→ **To do**
Where in the records does the word "that" occur? Copy each line in which it does.

-------- Data for this task --------

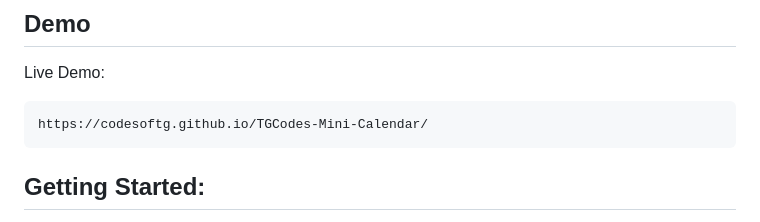
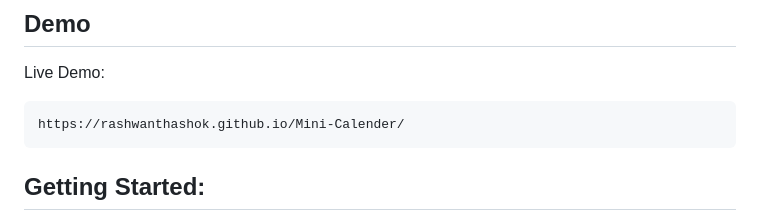
Before and after one commit to rashwanthashok/Mini-Calender, a Markdown page: README.md, the part around the change. GitHub-like rendering.

```diff
--- a/README.md
+++ b/README.md
@@ -16,7 +16,7 @@ Rashwanth Mini Calendar is a simple web project that displays the current date,
 
 Live Demo:
 
-    https://codesoftg.github.io/TGCodes-Mini-Calendar/
+    https://rashwanthashok.github.io/Mini-Calender/
 ## Getting Started:
 
 To use the Rashwanth Mini Calendar web page, follow these steps:
```
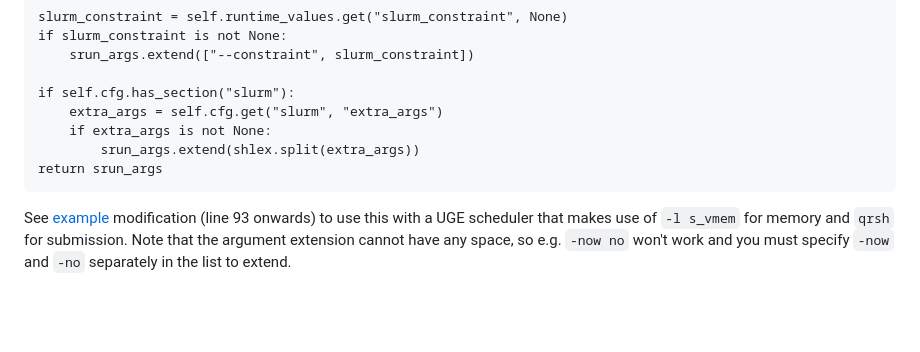
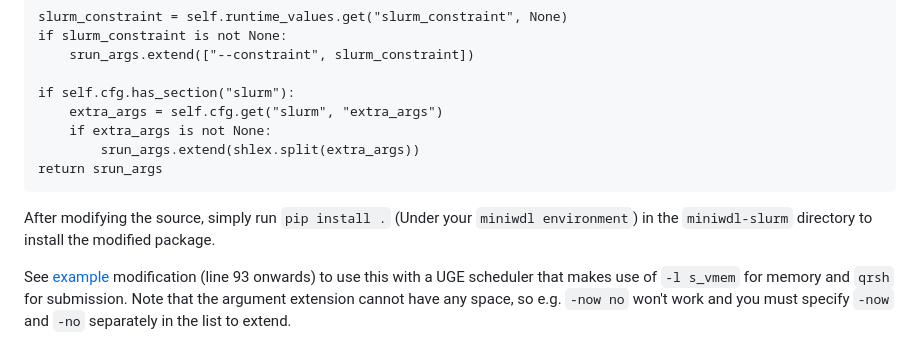
Before and after one commit to PacificBiosciences/HiFi-somatic-WDL, a Markdown page: docs/step-by-step.md, the part around the change. Rendered like a GitHub page; folded sections open; blank space fills up the shorter version.

Commit message:
Added instruction to install miniwdl-slurm

```diff
--- a/docs/step-by-step.md
+++ b/docs/step-by-step.md
@@ -183,6 +183,8 @@ The source to change is `src/miniwdl_slurm/__init__.py` in the `miniwdl-slurm` r
     return srun_args
 </details>
 
+After modifying the source, simply run `pip install .` (Under your `miniwdl environment`) in the `miniwdl-slurm` directory to install the modified package.
+
 See [example](../utility_scripts/miniwdl-slurm_init_modified.py) modification (line 93 onwards) to use this with a UGE scheduler that makes use of `-l s_vmem` for memory and `qrsh` for submission. Note that the argument extension cannot have any space, so e.g. `-now no` won't work and you must specify `-now` and `-no` separately in the list to extend.
 
 ### How do I restart the workflow?
```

--------

→ **Task output**
@@ -16,7 +16,7 @@ Rashwanth Mini Calendar is a simple web project that displays the current date,
 See [example](../utility_scripts/miniwdl-slurm_init_modified.py) modification (line 93 onwards) to use this with a UGE scheduler that makes use of `-l s_vmem` for memory and `qrsh` for submission. Note that the argument extension cannot have any space, so e.g. `-now no` won't work and you must specify `-now` and `-no` separately in the list to extend.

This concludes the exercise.